What you return should be the lines of the data containing "html", each in full.
*** Opening MATERIAL PROVIDED ***
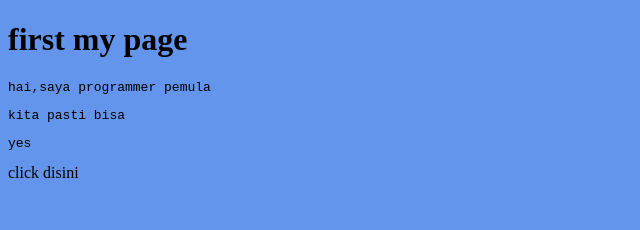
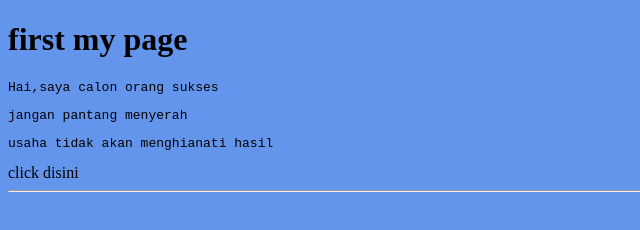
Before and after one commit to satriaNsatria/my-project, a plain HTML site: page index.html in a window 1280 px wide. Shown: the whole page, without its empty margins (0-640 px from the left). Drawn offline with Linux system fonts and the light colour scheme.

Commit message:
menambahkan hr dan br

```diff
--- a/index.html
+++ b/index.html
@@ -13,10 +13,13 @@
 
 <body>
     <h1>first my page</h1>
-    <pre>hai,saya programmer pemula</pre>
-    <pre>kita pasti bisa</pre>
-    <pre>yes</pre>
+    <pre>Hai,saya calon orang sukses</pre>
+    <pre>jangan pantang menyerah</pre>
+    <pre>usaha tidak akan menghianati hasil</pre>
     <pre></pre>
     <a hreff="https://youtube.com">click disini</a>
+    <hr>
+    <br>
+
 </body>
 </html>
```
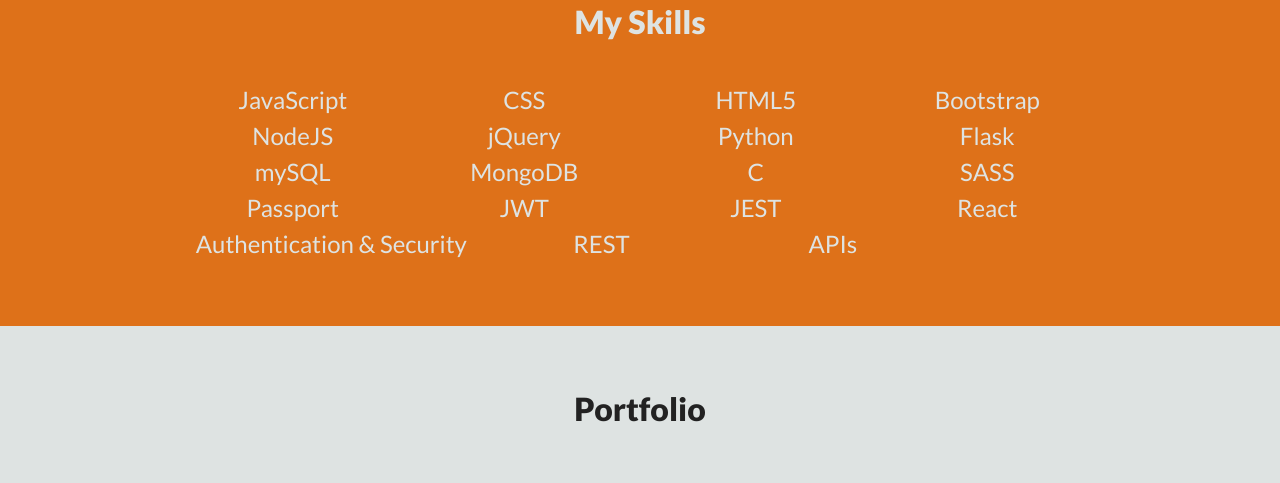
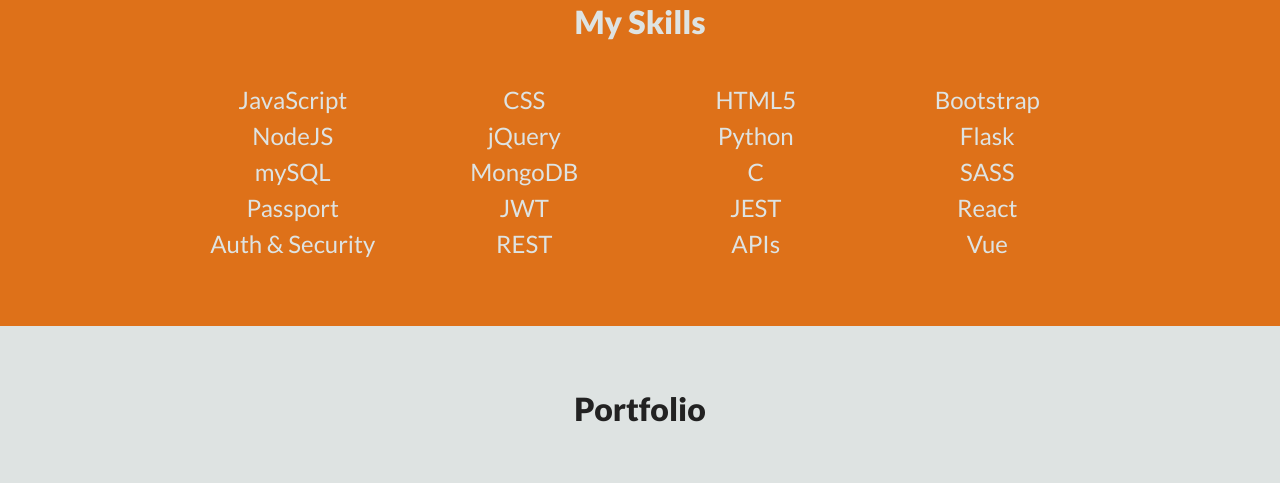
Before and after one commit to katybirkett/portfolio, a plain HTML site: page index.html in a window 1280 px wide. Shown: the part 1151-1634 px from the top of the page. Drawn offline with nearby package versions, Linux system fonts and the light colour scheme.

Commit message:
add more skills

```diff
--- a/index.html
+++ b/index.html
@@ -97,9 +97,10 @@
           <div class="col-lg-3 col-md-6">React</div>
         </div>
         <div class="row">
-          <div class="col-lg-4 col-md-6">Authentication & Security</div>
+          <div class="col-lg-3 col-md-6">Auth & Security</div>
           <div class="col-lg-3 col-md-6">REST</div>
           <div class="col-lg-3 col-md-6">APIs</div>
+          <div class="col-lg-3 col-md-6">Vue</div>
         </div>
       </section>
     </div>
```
*** Closing MATERIAL PROVIDED ***
• **EXERCISE ANSWER**
Before and after one commit to satriaNsatria/my-project, a plain HTML site: page index.html in a window 1280 px wide. Shown: the whole page, without its empty margins (0-640 px from the left). Drawn offline with Linux system fonts and the light colour scheme.
--- a/index.html
+++ b/index.html
 </html>
Before and after one commit to katybirkett/portfolio, a plain HTML site: page index.html in a window 1280 px wide. Shown: the part 1151-1634 px from the top of the page. Drawn offline with nearby package versions, Linux system fonts and the light colour scheme.
--- a/index.html
+++ b/index.html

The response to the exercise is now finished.